▸ **What needs to be done**:
Print each record below exactly as it appears.

▸ **The data**:

[Start of section]

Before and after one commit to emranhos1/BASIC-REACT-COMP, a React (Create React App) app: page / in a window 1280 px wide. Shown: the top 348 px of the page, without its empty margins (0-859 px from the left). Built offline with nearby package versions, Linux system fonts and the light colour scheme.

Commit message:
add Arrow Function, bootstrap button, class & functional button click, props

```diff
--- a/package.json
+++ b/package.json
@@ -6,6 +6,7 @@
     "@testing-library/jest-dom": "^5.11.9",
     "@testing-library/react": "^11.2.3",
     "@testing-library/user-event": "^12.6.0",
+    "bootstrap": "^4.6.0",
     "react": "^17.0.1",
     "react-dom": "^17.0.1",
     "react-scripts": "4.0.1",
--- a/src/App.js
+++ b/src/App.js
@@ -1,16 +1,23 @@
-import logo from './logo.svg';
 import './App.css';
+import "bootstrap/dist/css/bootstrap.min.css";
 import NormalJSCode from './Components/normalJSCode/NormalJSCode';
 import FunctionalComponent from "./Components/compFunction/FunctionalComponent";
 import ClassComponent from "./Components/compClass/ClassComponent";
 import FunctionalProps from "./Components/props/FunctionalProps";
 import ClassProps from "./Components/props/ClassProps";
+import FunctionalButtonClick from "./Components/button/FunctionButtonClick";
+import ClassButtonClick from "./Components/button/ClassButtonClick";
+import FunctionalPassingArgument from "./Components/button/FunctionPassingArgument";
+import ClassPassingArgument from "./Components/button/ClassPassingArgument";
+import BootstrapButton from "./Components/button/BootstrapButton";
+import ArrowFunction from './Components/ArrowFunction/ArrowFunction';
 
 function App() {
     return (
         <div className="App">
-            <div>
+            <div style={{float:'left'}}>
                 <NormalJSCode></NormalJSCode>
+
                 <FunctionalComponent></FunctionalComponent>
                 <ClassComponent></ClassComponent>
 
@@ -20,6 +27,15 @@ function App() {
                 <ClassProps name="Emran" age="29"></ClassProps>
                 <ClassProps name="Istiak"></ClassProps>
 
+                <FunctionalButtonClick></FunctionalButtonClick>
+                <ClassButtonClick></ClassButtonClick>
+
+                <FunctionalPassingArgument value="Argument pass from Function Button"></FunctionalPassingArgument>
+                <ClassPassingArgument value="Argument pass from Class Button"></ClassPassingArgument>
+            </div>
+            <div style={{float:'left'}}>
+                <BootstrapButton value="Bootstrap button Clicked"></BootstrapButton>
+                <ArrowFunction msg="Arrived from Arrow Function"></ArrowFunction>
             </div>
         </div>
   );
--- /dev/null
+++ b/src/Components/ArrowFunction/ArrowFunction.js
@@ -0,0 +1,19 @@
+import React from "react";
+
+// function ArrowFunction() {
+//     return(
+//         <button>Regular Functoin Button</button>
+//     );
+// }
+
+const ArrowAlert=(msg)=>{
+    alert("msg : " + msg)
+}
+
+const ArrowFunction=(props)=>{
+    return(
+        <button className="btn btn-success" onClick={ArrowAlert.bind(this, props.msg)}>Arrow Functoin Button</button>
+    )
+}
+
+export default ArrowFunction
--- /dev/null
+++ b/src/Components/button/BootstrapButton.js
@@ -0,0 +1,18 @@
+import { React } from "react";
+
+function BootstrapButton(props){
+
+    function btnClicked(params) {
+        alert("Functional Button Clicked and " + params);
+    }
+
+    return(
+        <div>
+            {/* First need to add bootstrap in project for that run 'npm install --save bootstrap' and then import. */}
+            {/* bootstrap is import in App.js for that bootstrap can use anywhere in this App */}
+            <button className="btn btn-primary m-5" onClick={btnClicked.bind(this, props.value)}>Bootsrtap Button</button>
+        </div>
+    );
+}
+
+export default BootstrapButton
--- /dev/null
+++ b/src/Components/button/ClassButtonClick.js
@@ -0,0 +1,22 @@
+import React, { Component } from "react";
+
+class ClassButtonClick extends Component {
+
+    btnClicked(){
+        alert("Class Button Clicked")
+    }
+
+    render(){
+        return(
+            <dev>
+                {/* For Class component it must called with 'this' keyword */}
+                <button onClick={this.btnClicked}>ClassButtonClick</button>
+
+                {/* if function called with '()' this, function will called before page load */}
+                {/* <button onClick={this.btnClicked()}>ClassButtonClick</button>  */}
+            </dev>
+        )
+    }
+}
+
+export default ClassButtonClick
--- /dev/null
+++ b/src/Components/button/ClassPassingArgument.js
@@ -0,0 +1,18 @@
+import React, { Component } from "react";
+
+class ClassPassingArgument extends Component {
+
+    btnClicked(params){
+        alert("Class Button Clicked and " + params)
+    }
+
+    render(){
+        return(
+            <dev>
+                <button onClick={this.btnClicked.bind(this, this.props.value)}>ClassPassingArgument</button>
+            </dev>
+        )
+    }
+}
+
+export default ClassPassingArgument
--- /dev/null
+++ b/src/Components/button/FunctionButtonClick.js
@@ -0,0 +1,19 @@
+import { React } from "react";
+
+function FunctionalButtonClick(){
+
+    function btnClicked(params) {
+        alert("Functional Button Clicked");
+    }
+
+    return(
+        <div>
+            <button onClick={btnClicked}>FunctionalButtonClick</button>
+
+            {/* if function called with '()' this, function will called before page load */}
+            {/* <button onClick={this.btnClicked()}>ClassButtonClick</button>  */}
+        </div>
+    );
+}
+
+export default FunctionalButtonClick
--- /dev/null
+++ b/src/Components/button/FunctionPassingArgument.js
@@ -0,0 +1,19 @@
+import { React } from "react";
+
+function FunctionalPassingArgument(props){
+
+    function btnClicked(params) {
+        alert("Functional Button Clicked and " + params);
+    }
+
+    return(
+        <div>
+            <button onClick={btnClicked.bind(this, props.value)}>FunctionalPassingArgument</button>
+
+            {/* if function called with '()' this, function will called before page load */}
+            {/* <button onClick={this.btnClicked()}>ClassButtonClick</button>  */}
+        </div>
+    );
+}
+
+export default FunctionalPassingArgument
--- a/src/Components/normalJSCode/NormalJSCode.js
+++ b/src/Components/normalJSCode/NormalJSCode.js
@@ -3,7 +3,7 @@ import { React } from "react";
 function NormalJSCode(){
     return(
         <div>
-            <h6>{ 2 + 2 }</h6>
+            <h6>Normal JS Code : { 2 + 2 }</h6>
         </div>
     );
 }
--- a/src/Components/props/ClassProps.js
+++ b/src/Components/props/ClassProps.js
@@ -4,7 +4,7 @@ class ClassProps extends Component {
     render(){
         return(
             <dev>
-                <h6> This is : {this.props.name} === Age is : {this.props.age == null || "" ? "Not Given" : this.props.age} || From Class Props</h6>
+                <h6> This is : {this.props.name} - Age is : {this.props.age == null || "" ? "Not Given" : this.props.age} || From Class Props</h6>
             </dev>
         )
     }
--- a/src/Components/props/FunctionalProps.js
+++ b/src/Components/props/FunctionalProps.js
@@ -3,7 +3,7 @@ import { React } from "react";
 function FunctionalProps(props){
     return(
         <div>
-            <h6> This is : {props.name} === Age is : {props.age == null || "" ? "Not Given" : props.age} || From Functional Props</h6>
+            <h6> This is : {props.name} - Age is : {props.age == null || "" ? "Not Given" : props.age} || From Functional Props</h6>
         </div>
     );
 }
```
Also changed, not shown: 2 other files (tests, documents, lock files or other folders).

[End of section]

▸ **Result of this exercise**:
Before and after one commit to emranhos1/BASIC-REACT-COMP, a React (Create React App) app: page / in a window 1280 px wide. Shown: the top 348 px of the page, without its empty margins (0-859 px from the left). Built offline with nearby package versions, Linux system fonts and the light colour scheme.

Commit message:
add Arrow Function, bootstrap button, class & functional button click, props

```diff
--- a/package.json
+++ b/package.json
@@ -6,6 +6,7 @@
     "@testing-library/jest-dom": "^5.11.9",
     "@testing-library/react": "^11.2.3",
     "@testing-library/user-event": "^12.6.0",
+    "bootstrap": "^4.6.0",
     "react": "^17.0.1",
     "react-dom": "^17.0.1",
     "react-scripts": "4.0.1",
--- a/src/App.js
+++ b/src/App.js
@@ -1,16 +1,23 @@
-import logo from './logo.svg';
 import './App.css';
+import "bootstrap/dist/css/bootstrap.min.css";
 import NormalJSCode from './Components/normalJSCode/NormalJSCode';
 import FunctionalComponent from "./Components/compFunction/FunctionalComponent";
 import ClassComponent from "./Components/compClass/ClassComponent";
 import FunctionalProps from "./Components/props/FunctionalProps";
 import ClassProps from "./Components/props/ClassProps";
+import FunctionalButtonClick from "./Components/button/FunctionButtonClick";
+import ClassButtonClick from "./Components/button/ClassButtonClick";
+import FunctionalPassingArgument from "./Components/button/FunctionPassingArgument";
+import ClassPassingArgument from "./Components/button/ClassPassingArgument";
+import BootstrapButton from "./Components/button/BootstrapButton";
+import ArrowFunction from './Components/ArrowFunction/ArrowFunction';
 
 function App() {
     return (
         <div className="App">
-            <div>
+            <div style={{float:'left'}}>
                 <NormalJSCode></NormalJSCode>
+
                 <FunctionalComponent></FunctionalComponent>
                 <ClassComponent></ClassComponent>
 
@@ -20,6 +27,15 @@ function App() {
                 <ClassProps name="Emran" age="29"></ClassProps>
                 <ClassProps name="Istiak"></ClassProps>
 
+                <FunctionalButtonClick></FunctionalButtonClick>
+                <ClassButtonClick></ClassButtonClick>
+
+                <FunctionalPassingArgument value="Argument pass from Function Button"></FunctionalPassingArgument>
+                <ClassPassingArgument value="Argument pass from Class Button"></ClassPassingArgument>
+            </div>
+            <div style={{float:'left'}}>
+                <BootstrapButton value="Bootstrap button Clicked"></BootstrapButton>
+                <ArrowFunction msg="Arrived from Arrow Function"></ArrowFunction>
             </div>
         </div>
   );
--- /dev/null
+++ b/src/Components/ArrowFunction/ArrowFunction.js
@@ -0,0 +1,19 @@
+import React from "react";
+
+// function ArrowFunction() {
+//     return(
+//         <button>Regular Functoin Button</button>
+//     );
+// }
+
+const ArrowAlert=(msg)=>{
+    alert("msg : " + msg)
+}
+
+const ArrowFunction=(props)=>{
+    return(
+        <button className="btn btn-success" onClick={ArrowAlert.bind(this, props.msg)}>Arrow Functoin Button</button>
+    )
+}
+
+export default ArrowFunction
--- /dev/null
+++ b/src/Components/button/BootstrapButton.js
@@ -0,0 +1,18 @@
+import { React } from "react";
+
+function BootstrapButton(props){
+
+    function btnClicked(params) {
+        alert("Functional Button Clicked and " + params);
+    }
+
+    return(
+        <div>
+            {/* First need to add bootstrap in project for that run 'npm install --save bootstrap' and then import. */}
+            {/* bootstrap is import in App.js for that bootstrap can use anywhere in this App */}
+            <button className="btn btn-primary m-5" onClick={btnClicked.bind(this, props.value)}>Bootsrtap Button</button>
+        </div>
+    );
+}
+
+export default BootstrapButton
--- /dev/null
+++ b/src/Components/button/ClassButtonClick.js
@@ -0,0 +1,22 @@
+import React, { Component } from "react";
+
+class ClassButtonClick extends Component {
+
+    btnClicked(){
+        alert("Class Button Clicked")
+    }
+
+    render(){
+        return(
+            <dev>
+                {/* For Class component it must called with 'this' keyword */}
+                <button onClick={this.btnClicked}>ClassButtonClick</button>
+
+                {/* if function called with '()' this, function will called before page load */}
+                {/* <button onClick={this.btnClicked()}>ClassButtonClick</button>  */}
+            </dev>
+        )
+    }
+}
+
+export default ClassButtonClick
--- /dev/null
+++ b/src/Components/button/ClassPassingArgument.js
@@ -0,0 +1,18 @@
+import React, { Component } from "react";
+
+class ClassPassingArgument extends Component {
+
+    btnClicked(params){
+        alert("Class Button Clicked and " + params)
+    }
+
+    render(){
+        return(
+            <dev>
+                <button onClick={this.btnClicked.bind(this, this.props.value)}>ClassPassingArgument</button>
+            </dev>
+        )
+    }
+}
+
+export default ClassPassingArgument
--- /dev/null
+++ b/src/Components/button/FunctionButtonClick.js
@@ -0,0 +1,19 @@
+import { React } from "react";
+
+function FunctionalButtonClick(){
+
+    function btnClicked(params) {
+        alert("Functional Button Clicked");
+    }
+
+    return(
+        <div>
+            <button onClick={btnClicked}>FunctionalButtonClick</button>
+
+            {/* if function called with '()' this, function will called before page load */}
+            {/* <button onClick={this.btnClicked()}>ClassButtonClick</button>  */}
+        </div>
+    );
+}
+
+export default FunctionalButtonClick
--- /dev/null
+++ b/src/Components/button/FunctionPassingArgument.js
@@ -0,0 +1,19 @@
+import { React } from "react";
+
+function FunctionalPassingArgument(props){
+
+    function btnClicked(params) {
+        alert("Functional Button Clicked and " + params);
+    }
+
+    return(
+        <div>
+            <button onClick={btnClicked.bind(this, props.value)}>FunctionalPassingArgument</button>
+
+            {/* if function called with '()' this, function will called before page load */}
+            {/* <button onClick={this.btnClicked()}>ClassButtonClick</button>  */}
+        </div>
+    );
+}
+
+export default FunctionalPassingArgument
--- a/src/Components/normalJSCode/NormalJSCode.js
+++ b/src/Components/normalJSCode/NormalJSCode.js
@@ -3,7 +3,7 @@ import { React } from "react";
 function NormalJSCode(){
     return(
         <div>
-            <h6>{ 2 + 2 }</h6>
+            <h6>Normal JS Code : { 2 + 2 }</h6>
         </div>
     );
 }
--- a/src/Components/props/ClassProps.js
+++ b/src/Components/props/ClassProps.js
@@ -4,7 +4,7 @@ class ClassProps extends Component {
     render(){
         return(
             <dev>
-                <h6> This is : {this.props.name} === Age is : {this.props.age == null || "" ? "Not Given" : this.props.age} || From Class Props</h6>
+                <h6> This is : {this.props.name} - Age is : {this.props.age == null || "" ? "Not Given" : this.props.age} || From Class Props</h6>
             </dev>
         )
     }
--- a/src/Components/props/FunctionalProps.js
+++ b/src/Components/props/FunctionalProps.js
@@ -3,7 +3,7 @@ import { React } from "react";
 function FunctionalProps(props){
     return(
         <div>
-            <h6> This is : {props.name} === Age is : {props.age == null || "" ? "Not Given" : props.age} || From Functional Props</h6>
+            <h6> This is : {props.name} - Age is : {props.age == null || "" ? "Not Given" : props.age} || From Functional Props</h6>
         </div>
     );
 }
```
Also changed, not shown: 2 other files (tests, documents, lock files or other folders).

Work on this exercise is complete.